amplifying our everyday resistance to the prison industrial complex
The thing about being a prison abolitionist, or working against punishment culture, or against capital punishment, or against abuse culture, or against rape culture, or against the violence that happens due to the legal system and imperialism, or the system that turns those who are actually marginalized enough to be arrested and turned into “monsters” who are then banished from society, or working with monster politics, or being against banishment culture…. is that you have to start from you, from home, from what you know. You can talk about everything else too, but you have to also begin from what you understand of your own existence and the existences of those you know or are close to. You have to face the monster within you and near you; you have to understand that those “monsters” aren’t faraway spectacles who we could never become. (I mean, sure, maybe some of us could never do certain things, but… there are a lot more possibilities than we ever realize, I think.)

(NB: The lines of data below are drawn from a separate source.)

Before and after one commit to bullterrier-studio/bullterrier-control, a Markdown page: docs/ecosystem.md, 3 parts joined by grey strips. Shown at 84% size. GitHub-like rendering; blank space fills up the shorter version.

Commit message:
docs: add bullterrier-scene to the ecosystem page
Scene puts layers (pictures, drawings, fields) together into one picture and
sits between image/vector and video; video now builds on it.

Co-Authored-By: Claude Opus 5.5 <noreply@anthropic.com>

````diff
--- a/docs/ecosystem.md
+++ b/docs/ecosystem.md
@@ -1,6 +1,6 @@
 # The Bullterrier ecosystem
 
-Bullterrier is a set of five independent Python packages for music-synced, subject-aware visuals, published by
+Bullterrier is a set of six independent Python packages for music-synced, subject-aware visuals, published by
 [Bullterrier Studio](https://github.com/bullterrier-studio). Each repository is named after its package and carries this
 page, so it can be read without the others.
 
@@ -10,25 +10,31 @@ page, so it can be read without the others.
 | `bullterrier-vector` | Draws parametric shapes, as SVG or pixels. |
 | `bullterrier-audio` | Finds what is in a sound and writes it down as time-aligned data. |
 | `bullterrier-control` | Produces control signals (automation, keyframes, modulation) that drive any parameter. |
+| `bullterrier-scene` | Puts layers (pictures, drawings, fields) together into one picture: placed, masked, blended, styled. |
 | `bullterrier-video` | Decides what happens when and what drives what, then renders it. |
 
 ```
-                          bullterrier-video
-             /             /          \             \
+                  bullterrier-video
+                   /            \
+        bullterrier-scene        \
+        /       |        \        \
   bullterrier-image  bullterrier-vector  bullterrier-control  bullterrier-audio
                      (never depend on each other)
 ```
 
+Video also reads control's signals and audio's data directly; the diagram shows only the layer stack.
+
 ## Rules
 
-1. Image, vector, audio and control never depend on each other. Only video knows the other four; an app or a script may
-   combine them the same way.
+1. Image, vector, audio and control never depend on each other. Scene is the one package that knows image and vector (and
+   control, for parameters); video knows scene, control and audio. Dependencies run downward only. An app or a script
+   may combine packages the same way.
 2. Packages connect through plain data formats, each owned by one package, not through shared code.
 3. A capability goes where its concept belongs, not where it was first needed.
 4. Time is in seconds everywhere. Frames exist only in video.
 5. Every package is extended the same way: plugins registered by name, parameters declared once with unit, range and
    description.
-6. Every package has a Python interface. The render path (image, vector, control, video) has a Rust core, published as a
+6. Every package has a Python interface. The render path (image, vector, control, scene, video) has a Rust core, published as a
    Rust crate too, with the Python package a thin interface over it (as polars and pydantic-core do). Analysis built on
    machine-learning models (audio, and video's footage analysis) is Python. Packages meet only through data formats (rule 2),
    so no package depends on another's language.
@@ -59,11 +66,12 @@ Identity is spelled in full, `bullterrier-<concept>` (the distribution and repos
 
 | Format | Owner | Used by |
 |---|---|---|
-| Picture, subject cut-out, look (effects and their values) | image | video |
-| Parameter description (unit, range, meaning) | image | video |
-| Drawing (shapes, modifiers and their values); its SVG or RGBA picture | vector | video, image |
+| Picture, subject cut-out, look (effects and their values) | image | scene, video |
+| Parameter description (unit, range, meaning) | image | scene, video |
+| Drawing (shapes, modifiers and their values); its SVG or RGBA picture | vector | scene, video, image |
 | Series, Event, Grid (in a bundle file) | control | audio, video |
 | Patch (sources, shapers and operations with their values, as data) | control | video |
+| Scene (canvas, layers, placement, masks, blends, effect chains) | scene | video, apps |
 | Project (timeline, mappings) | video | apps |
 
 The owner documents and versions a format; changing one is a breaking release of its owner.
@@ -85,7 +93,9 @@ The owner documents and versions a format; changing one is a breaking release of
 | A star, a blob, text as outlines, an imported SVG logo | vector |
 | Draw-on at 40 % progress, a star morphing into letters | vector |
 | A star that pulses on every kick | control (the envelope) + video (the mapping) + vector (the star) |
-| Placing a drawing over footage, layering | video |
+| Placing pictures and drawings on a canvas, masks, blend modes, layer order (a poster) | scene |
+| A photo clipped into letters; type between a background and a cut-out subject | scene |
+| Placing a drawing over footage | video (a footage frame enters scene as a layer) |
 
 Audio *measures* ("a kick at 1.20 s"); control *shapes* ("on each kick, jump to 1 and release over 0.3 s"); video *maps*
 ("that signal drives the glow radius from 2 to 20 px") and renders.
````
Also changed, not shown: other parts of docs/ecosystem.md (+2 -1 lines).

It’s a form of othering that happens, actually, and always happens to those who are marginalized enough already to be turned into the spectacle of the “monster.” You “other” the monster so you can feel some sense of false safety, some sense that you are not perpetuating the violence of abuse & punishment culture. You other the monster so you don’t have to face your own demons. Being against this? It’s hard. It is terrifying. Seeing the monster? Facing the monster, here, there, inside, outside? Reclaiming the monster, even? Understanding the monster? Communicating with the monster? These are difficult things to do, and difficult things to learn. I suspect it is a perpetual struggle. (And the monster is not necessarily the one who commits crimes; the monster is the one who is made into the spectacle, the anatomy of fear. And sometimes, yes, the monster is the “criminal,” but part of the complexity of this is that punishment is more about pushing someone out of society rather than holding them accountable; it is about refusing to see rather than facing the truth.)I don’t blame survivors and their close ones for wanting some kind of justice, for resorting to death as that means of justice, for wishing death and revenge, for wishing for punishment and banishment, for acting in self-defense, for acting in other-defense, for trying to stop people from committing violence (or more violence). I don’t blame them, us, but so often those very people are the ones seeking for alternatives, for some sense to make of a culture consumed by violence and punishment.I have more to say about this that I can’t even begin to speak, and it’s hard to really make sense of things, but again: accountability, not punishment. I feel like in some radical social justice circles there is an understanding that in a broader scheme, we can talk about different methods of accountability, but in the interpersonal immediate sense, reactions of revenge and punishment must be respected. And in a way that is true but in other ways it ignores those moments of rupture— the interpersonal immediate and the broader general intersecting, always, the million possible spectra of possibilities, the ones who get away vs. the ones who don’t, the survivors who have complicated relationships with their abusers, the cycle of violence that continues into so-called “rehabilitation,” the death penalty doing nothing but erasure, the constant erasure of memory that perpetuates the cycle… etc. The ignorance of the intersections of other systems of oppression with punishment culture.
-Shana Bulhan Haydock